For the life of me, I cannot understand why the terrorists have not attacked our food supply because it is so easy to do.
—Tommy Thompson, former Secretary of the U.S. Department of Health and Human Services at his farewell news conference, December 3, 2004
We may be blindsided by an intentional food-based attack on this nation sometime soon… At present, our primary detection capability is the emergency room.
—John Hoffman, former Department of Homeland Security senior adviser, testifying before a Senate subcommittee on counter-terrorism, September 14, 2011
In the the wake of 9/11, one of our deepest fears was that terrorists would poison our food.

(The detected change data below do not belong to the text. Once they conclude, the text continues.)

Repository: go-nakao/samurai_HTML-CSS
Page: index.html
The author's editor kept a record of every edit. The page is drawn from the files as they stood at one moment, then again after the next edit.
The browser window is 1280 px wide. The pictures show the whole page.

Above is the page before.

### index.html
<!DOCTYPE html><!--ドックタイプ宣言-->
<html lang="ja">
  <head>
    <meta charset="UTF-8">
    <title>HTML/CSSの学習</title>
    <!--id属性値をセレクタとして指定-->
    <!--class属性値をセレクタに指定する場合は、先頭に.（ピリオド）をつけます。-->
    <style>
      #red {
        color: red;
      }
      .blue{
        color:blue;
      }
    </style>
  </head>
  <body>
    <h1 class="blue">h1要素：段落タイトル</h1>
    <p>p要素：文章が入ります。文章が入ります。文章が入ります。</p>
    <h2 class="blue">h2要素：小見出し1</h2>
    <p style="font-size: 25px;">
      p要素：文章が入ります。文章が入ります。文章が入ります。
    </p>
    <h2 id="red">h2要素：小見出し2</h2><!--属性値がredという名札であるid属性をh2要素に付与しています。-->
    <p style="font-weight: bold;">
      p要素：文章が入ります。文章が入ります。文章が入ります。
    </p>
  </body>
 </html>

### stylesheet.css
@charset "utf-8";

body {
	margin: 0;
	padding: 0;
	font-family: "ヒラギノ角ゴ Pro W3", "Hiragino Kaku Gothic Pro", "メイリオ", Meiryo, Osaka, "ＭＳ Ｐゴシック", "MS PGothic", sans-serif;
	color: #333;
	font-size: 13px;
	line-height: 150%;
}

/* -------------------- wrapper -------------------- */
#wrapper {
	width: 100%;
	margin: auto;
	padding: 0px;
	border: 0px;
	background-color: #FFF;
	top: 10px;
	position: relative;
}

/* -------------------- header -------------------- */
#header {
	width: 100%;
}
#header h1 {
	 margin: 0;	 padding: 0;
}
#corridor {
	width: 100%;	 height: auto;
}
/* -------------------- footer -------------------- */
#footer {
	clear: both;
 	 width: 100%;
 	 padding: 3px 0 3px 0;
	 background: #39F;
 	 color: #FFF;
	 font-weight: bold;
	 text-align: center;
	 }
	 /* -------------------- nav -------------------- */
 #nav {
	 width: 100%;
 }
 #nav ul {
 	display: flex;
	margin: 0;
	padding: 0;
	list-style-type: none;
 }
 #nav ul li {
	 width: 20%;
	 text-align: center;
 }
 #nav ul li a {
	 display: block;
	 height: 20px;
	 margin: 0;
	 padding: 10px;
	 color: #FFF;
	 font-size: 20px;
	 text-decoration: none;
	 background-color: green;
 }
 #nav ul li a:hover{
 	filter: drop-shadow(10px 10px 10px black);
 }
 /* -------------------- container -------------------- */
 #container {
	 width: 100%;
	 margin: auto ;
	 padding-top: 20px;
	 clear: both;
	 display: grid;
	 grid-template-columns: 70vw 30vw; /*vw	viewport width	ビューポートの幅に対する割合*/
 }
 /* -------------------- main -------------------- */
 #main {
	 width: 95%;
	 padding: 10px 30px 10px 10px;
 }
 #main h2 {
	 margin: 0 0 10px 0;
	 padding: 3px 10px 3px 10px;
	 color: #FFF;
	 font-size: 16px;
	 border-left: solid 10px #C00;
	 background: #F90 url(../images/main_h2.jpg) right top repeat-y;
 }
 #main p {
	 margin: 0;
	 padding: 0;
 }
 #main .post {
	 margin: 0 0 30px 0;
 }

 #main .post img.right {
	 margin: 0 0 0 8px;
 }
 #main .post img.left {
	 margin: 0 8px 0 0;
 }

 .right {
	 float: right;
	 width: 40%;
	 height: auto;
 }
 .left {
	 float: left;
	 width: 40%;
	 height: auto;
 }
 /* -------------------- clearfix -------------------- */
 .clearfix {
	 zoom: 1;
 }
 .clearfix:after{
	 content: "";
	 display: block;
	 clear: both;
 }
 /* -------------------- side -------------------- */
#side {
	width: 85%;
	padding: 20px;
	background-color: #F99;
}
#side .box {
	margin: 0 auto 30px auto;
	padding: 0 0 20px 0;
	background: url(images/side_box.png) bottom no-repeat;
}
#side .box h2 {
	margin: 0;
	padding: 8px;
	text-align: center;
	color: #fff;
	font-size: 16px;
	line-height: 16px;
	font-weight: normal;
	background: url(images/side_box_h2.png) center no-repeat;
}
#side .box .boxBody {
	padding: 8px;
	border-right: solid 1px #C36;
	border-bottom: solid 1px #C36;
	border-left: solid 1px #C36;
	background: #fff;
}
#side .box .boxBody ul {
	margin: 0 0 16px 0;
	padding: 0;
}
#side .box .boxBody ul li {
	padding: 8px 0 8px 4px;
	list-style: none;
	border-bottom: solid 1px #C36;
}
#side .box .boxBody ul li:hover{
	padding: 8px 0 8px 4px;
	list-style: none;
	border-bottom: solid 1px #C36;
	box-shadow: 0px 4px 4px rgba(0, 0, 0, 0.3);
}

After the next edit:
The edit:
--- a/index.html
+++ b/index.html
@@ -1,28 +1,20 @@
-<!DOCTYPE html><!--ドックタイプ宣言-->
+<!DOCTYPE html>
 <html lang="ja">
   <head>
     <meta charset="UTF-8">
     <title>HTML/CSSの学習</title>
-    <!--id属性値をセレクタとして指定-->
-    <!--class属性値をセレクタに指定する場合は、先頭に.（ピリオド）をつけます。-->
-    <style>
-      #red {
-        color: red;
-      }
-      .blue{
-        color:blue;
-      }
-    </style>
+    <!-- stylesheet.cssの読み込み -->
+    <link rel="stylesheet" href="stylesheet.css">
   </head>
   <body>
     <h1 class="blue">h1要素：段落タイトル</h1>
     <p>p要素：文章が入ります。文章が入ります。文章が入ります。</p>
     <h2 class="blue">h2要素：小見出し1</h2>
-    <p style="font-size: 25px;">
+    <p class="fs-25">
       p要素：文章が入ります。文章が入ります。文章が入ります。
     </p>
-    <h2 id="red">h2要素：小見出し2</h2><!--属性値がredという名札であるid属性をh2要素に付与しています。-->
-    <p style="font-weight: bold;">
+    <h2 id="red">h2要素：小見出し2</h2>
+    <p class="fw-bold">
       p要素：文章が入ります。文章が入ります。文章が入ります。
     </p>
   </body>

Vowing to draw a protective shield around our food supply, President Bush made food defense a focal point of our National Security Policy and the newly-formed Department of Homeland Security. Presidential directives were signed pulling food into the realm of our nation’s critical infrastructure where it joined priority sectors like communications, energy, transportation, and emergency health services.
10 years have passed, agencies have been created, $3.4 billion has been spent; and a congressional watchdog report, the subject of last week’s Senate hearings, suggests that we remain as vulnerable as ever to the nightmare scenario of food terrorism.
No big surprise.
The past decade of food counter-terrorism activity has been bogged down in bureaucratic tangles and inefficiencies. Food monitoring activities are far-flung and fragmented: there’s the oversight of federal agencies like the USDA, FDA, Department of Defense, and Homeland Security; and in many segments of agriculture and manufacturing, there are parallel systems of self-regulation and voluntary compliance on the part of the private sector. Lines of responsibility are blurred, communications between unrelated entities are scattershot, and there is no one with the authority or accountability to take charge.
The public has also dropped the ball, losing its post-9/11 sense of urgency and lulled into complacency by the relative domestic quiet of the intervening years.
72% of deliberate contaminations take place at the end of the food supply chain—the rat poison in a husband’s dinner or tranquilizers in the city council’s coffee pot. Another 23% take place at the retail grocery or restaurant level. These tend to be mostly thrill crimes, or crimes of passion, revenge, and retribution.
Direct attacks on the food supply are rare. Most have targeted water supplies, food processors, and manufacturers. Conventional contaminants like cyanide and mercury are most common, although in recent years we have seen an increase in the use of biological agents including salmonella, ricin, and radiological matter. They are often politically motivated, like a 1984 salmonella attack directed at voters that sickened nearly a thousand Oregon residents, and the more recent poisoning death in London of the former KGB agent Alexander Litvinenko, who was killed with a lethal dose of radioactive polonium-210 in his tea.
Some might argue that despite our apparent vulnerability, we have little to fear because the world has never seen a large-scale act of biological warfare on a food supply. But then again, the world had never seen anything like 9/11.
You can view a webcast of the recent Senate Subcommittee session, Agro-Defense: Responding to Threats Against America’s Agriculture and Food System, and see transcripts of witness testimony at the Homeland Security and Governmental Affairs website.